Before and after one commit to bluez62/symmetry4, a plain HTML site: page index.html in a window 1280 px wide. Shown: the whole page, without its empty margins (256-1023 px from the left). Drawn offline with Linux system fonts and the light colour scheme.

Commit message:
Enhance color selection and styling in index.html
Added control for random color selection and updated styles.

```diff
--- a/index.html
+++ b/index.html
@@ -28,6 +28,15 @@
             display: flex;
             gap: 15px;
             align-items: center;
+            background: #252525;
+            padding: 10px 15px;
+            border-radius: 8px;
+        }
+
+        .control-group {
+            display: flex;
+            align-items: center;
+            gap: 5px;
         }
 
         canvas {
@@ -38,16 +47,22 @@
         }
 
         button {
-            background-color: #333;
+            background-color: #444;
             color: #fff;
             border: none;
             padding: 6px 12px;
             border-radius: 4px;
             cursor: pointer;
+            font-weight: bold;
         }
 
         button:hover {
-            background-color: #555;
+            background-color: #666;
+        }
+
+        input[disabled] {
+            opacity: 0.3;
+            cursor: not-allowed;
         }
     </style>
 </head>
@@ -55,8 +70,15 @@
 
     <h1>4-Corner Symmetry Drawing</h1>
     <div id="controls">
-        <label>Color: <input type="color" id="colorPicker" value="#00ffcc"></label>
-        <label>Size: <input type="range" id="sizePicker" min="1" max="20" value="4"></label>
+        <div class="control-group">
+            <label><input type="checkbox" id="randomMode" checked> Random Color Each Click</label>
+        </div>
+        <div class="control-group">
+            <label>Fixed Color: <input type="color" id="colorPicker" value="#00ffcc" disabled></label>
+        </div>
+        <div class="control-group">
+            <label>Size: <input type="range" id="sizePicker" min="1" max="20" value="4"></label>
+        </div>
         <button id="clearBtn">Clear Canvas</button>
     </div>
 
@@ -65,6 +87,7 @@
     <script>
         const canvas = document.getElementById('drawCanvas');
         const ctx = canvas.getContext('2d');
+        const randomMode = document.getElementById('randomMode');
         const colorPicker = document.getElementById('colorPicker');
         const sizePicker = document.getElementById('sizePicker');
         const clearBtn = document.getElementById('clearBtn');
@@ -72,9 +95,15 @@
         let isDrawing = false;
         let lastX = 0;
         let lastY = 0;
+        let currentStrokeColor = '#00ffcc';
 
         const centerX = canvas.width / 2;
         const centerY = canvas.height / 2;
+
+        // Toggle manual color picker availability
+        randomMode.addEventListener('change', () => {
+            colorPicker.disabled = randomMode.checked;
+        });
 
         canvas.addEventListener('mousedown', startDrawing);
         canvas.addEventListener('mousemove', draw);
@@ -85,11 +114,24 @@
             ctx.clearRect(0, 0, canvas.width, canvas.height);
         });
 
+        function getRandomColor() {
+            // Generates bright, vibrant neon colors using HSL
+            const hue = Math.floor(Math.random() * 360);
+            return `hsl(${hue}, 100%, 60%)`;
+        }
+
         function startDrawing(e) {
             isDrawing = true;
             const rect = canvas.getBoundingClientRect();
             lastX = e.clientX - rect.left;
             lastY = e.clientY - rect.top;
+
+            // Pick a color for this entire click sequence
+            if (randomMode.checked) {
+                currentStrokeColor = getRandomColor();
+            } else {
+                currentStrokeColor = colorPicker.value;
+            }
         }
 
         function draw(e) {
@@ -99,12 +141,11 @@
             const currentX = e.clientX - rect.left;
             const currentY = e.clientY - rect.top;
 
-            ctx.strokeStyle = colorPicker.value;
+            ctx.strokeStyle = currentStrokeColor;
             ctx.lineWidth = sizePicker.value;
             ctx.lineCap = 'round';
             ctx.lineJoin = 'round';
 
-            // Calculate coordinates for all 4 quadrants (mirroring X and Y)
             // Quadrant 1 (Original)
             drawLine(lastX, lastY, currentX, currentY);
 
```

Work to be completed: After reading through the material, print all of it again exactly.

Task solution:
Before and after one commit to bluez62/symmetry4, a plain HTML site: page index.html in a window 1280 px wide. Shown: the whole page, without its empty margins (256-1023 px from the left). Drawn offline with Linux system fonts and the light colour scheme.

Commit message:
Enhance color selection and styling in index.html
Added control for random color selection and updated styles.

```diff
--- a/index.html
+++ b/index.html
@@ -28,6 +28,15 @@
             display: flex;
             gap: 15px;
             align-items: center;
+            background: #252525;
+            padding: 10px 15px;
+            border-radius: 8px;
+        }
+
+        .control-group {
+            display: flex;
+            align-items: center;
+            gap: 5px;
         }
 
         canvas {
@@ -38,16 +47,22 @@
         }
 
         button {
-            background-color: #333;
+            background-color: #444;
             color: #fff;
             border: none;
             padding: 6px 12px;
             border-radius: 4px;
             cursor: pointer;
+            font-weight: bold;
         }
 
         button:hover {
-            background-color: #555;
+            background-color: #666;
+        }
+
+        input[disabled] {
+            opacity: 0.3;
+            cursor: not-allowed;
         }
     </style>
 </head>
@@ -55,8 +70,15 @@
 
     <h1>4-Corner Symmetry Drawing</h1>
     <div id="controls">
-        <label>Color: <input type="color" id="colorPicker" value="#00ffcc"></label>
-        <label>Size: <input type="range" id="sizePicker" min="1" max="20" value="4"></label>
+        <div class="control-group">
+            <label><input type="checkbox" id="randomMode" checked> Random Color Each Click</label>
+        </div>
+        <div class="control-group">
+            <label>Fixed Color: <input type="color" id="colorPicker" value="#00ffcc" disabled></label>
+        </div>
+        <div class="control-group">
+            <label>Size: <input type="range" id="sizePicker" min="1" max="20" value="4"></label>
+        </div>
         <button id="clearBtn">Clear Canvas</button>
     </div>
 
@@ -65,6 +87,7 @@
     <script>
         const canvas = document.getElementById('drawCanvas');
         const ctx = canvas.getContext('2d');
+        const randomMode = document.getElementById('randomMode');
         const colorPicker = document.getElementById('colorPicker');
         const sizePicker = document.getElementById('sizePicker');
         const clearBtn = document.getElementById('clearBtn');
@@ -72,9 +95,15 @@
         let isDrawing = false;
         let lastX = 0;
         let lastY = 0;
+        let currentStrokeColor = '#00ffcc';
 
         const centerX = canvas.width / 2;
         const centerY = canvas.height / 2;
+
+        // Toggle manual color picker availability
+        randomMode.addEventListener('change', () => {
+            colorPicker.disabled = randomMode.checked;
+        });
 
         canvas.addEventListener('mousedown', startDrawing);
         canvas.addEventListener('mousemove', draw);
@@ -85,11 +114,24 @@
             ctx.clearRect(0, 0, canvas.width, canvas.height);
         });
 
+        function getRandomColor() {
+            // Generates bright, vibrant neon colors using HSL
+            const hue = Math.floor(Math.random() * 360);
+            return `hsl(${hue}, 100%, 60%)`;
+        }
+
         function startDrawing(e) {
             isDrawing = true;
             const rect = canvas.getBoundingClientRect();
             lastX = e.clientX - rect.left;
             lastY = e.clientY - rect.top;
+
+            // Pick a color for this entire click sequence
+            if (randomMode.checked) {
+                currentStrokeColor = getRandomColor();
+            } else {
+                currentStrokeColor = colorPicker.value;
+            }
         }
 
         function draw(e) {
@@ -99,12 +141,11 @@
             const currentX = e.clientX - rect.left;
             const currentY = e.clientY - rect.top;
 
-            ctx.strokeStyle = colorPicker.value;
+            ctx.strokeStyle = currentStrokeColor;
             ctx.lineWidth = sizePicker.value;
             ctx.lineCap = 'round';
             ctx.lineJoin = 'round';
 
-            // Calculate coordinates for all 4 quadrants (mirroring X and Y)
             // Quadrant 1 (Original)
             drawLine(lastX, lastY, currentX, currentY);
 
```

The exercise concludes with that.